TASK BRIEF
Across the following data, state how many lines include the word "datasets". Provide the number alone.

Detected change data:

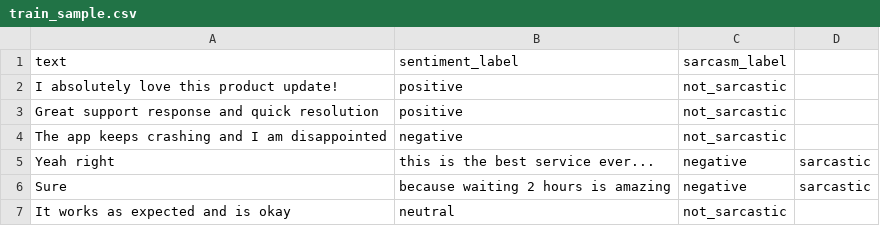
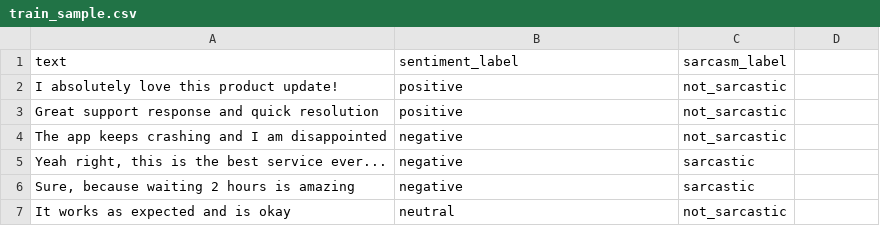
Before and after one commit to nishantkalane/Sentiment-Sense-, a CSV file: data/train_sample.csv, drawn as a sheet; removed rows and columns are numbered as before the commit, all else as after; the diff names each change by its address in the sheet, - before the commit and + after, or states it on an @@ line.

Commit message:
New sentiment sense project

```diff
--- a/data/train_sample.csv
+++ b/data/train_sample.csv
-row 5: Yeah right | this is the best service ever... | negative | sarcastic
-row 6: Sure | because waiting 2 hours is amazing | negative | sarcastic
+row 5: Yeah right, this is the best service ever... | negative | sarcastic
+row 6: Sure, because waiting 2 hours is amazing | negative | sarcastic
```
Also changed, not shown: 15 other files.
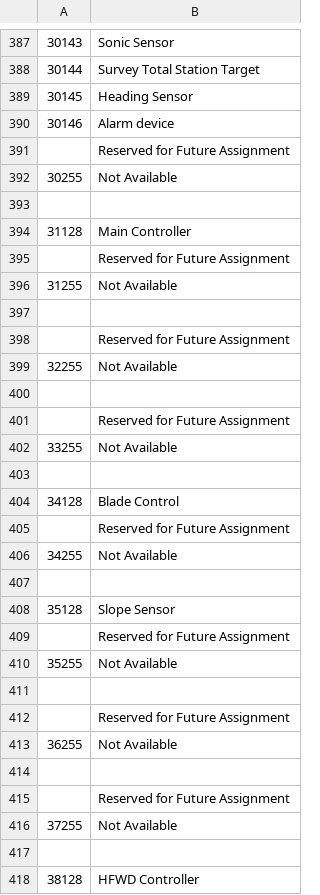
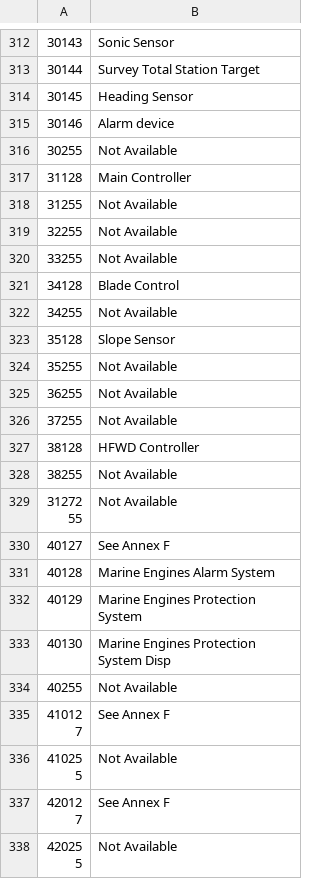
Before and after one commit to florianeidner/isoident, a CSV file: datasets/functions.CSV, drawn as a sheet; only a part is shown, gaps mark what is left out; the shorter side is filled out with more unchanged rows; the diff covers the shown part only; the diff names each change by its address in the sheet, - before the commit and + after, or states it on an @@ line.

Commit message:
Cleaned up datasets

```diff
--- a/datasets/functions.CSV
+++ b/datasets/functions.CSV
-row 391:  | Reserved for Future Assignment
-row 393: (empty)
-row 395:  | Reserved for Future Assignment
-row 397: (empty)
-row 398:  | Reserved for Future Assignment
-row 400: (empty)
-row 401:  | Reserved for Future Assignment
-row 403: (empty)
-row 405:  | Reserved for Future Assignment
-row 407: (empty)
-row 409:  | Reserved for Future Assignment
-row 411: (empty)
-row 412:  | Reserved for Future Assignment
-row 414: (empty)
-row 415:  | Reserved for Future Assignment
-row 417: (empty)
```
Also changed, not shown: 156 removed rows and 15 edited cells elsewhere in this file, datasets/industry_class.CSV, datasets/manufacturers.CSV, 2 other files.
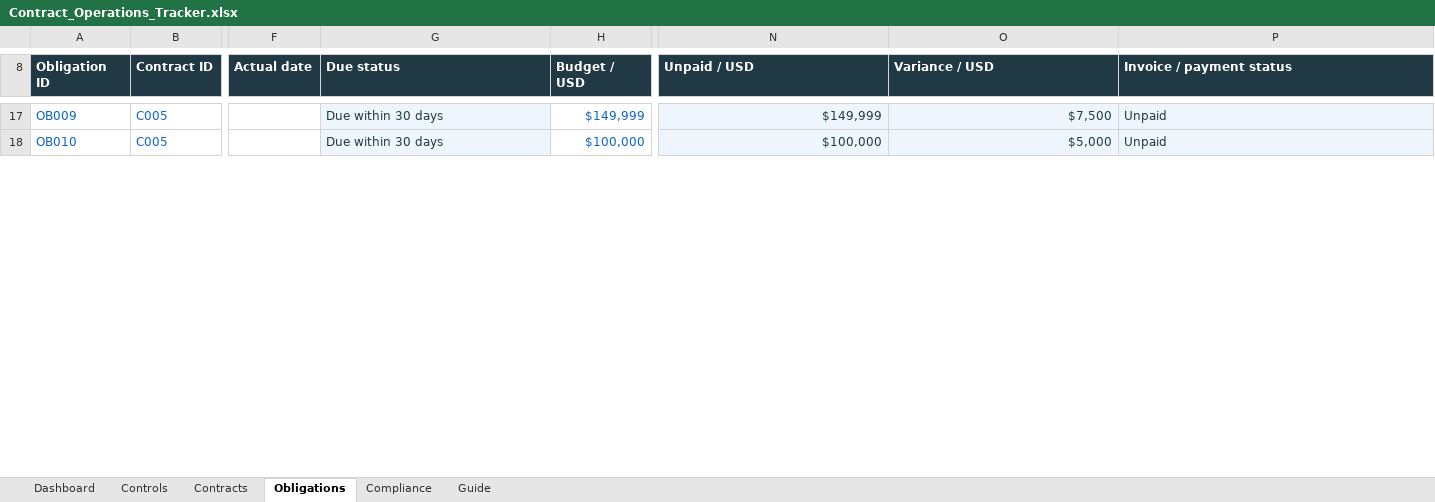
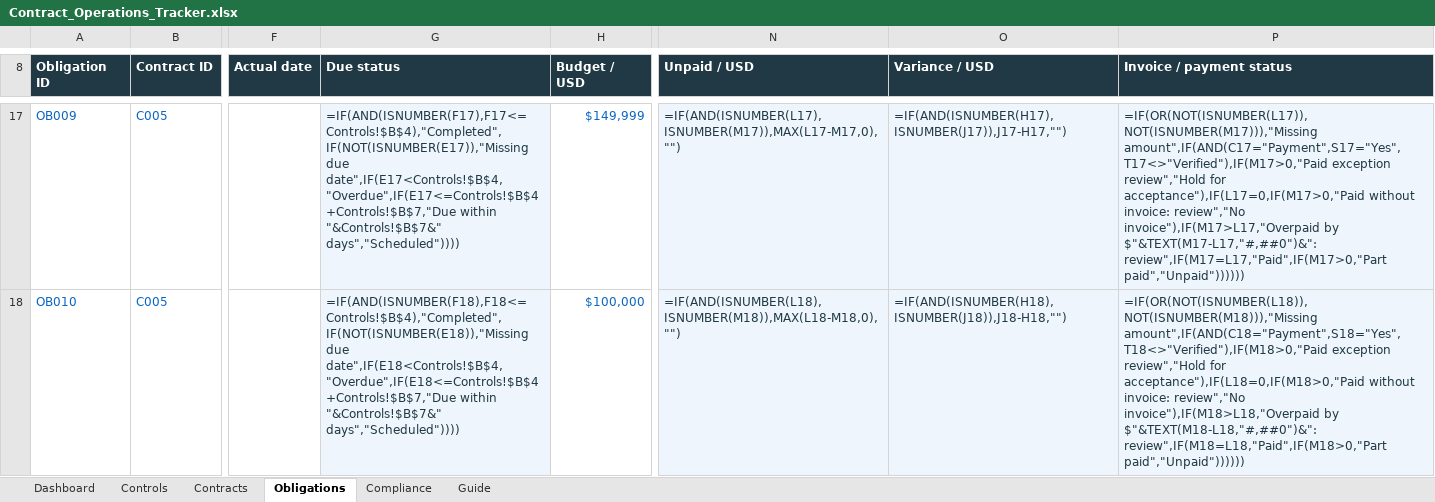
Before and after one commit to ingridkuo/legal-workflow-lab, an Excel workbook: 02_legal_ops/Contract_Operations_Tracker.xlsx, sheet Obligations, drawn as a sheet; only a part is shown, gaps mark what is left out; values as stored, in another font and other column widths than the file's, no borders; formulas without a stored value are shown as written; conditional formats and table styles not drawn; the diff covers the shown part only; the diff names each change by its address in the sheet, - before the commit and + after, or states it on an @@ line.

Commit message:
Count a milestone as completed only on or before the tracker's as-of date

```diff
--- a/02_legal_ops/Contract_Operations_Tracker.xlsx (sheet Obligations)
+++ b/02_legal_ops/Contract_Operations_Tracker.xlsx (sheet Obligations)
-G17 (Due status): Due within 30 days
+G17 (Due status): =IF(AND(ISNUMBER(F17),F17<=Controls!$B$4),"Completed",IF(NOT(ISNUMBER(E17)),"Missing due date",IF(E17<Controls!$B$4,"Overdue",IF(E17<=Controls!$B$4+Controls!$B$7,"Due within "&Controls!$B$7&" days","Scheduled"))))
-N17 (Unpaid / USD): $149,999
+N17 (Unpaid / USD): =IF(AND(ISNUMBER(L17),ISNUMBER(M17)),MAX(L17-M17,0),"")
-O17 (Variance / USD): $7,500
+O17 (Variance / USD): =IF(AND(ISNUMBER(H17),ISNUMBER(J17)),J17-H17,"")
-P17 (Invoice / payment status): Unpaid
+P17 (Invoice / payment status): =IF(OR(NOT(ISNUMBER(L17)),NOT(ISNUMBER(M17))),"Missing amount",IF(AND(C17="Payment",S17="Yes",T17<>"Verified"),IF(M17>0,"Paid exception review","Hold for acceptance"),IF(L17=0,IF(M17>0,"Paid without invoice: review","No invoice"),IF(M17>L17,"Overpaid by $"&TEXT(M17-L17,"#,##0")&": review",IF(M17=L17,"Paid",IF(M17>0,"Part paid","Unpaid"))))))
-G18 (Due status): Due within 30 days
+G18 (Due status): =IF(AND(ISNUMBER(F18),F18<=Controls!$B$4),"Completed",IF(NOT(ISNUMBER(E18)),"Missing due date",IF(E18<Controls!$B$4,"Overdue",IF(E18<=Controls!$B$4+Controls!$B$7,"Due within "&Controls!$B$7&" days","Scheduled"))))
-N18 (Unpaid / USD): $100,000
+N18 (Unpaid / USD): =IF(AND(ISNUMBER(L18),ISNUMBER(M18)),MAX(L18-M18,0),"")
-O18 (Variance / USD): $5,000
+O18 (Variance / USD): =IF(AND(ISNUMBER(H18),ISNUMBER(J18)),J18-H18,"")
-P18 (Invoice / payment status): Unpaid
+P18 (Invoice / payment status): =IF(OR(NOT(ISNUMBER(L18)),NOT(ISNUMBER(M18))),"Missing amount",IF(AND(C18="Payment",S18="Yes",T18<>"Verified"),IF(M18>0,"Paid exception review","Hold for acceptance"),IF(L18=0,IF(M18>0,"Paid without invoice: review","No invoice"),IF(M18>L18,"Overpaid by $"&TEXT(M18-L18,"#,##0")&": review",IF(M18=L18,"Paid",IF(M18>0,"Part paid","Unpaid"))))))
```
Also changed, not shown: 184 edited cells elsewhere in this sheet, sheet Dashboard, sheet Contracts, sheet Compliance, sheet Controls, 1 other file.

WRITTEN RESPONSE
5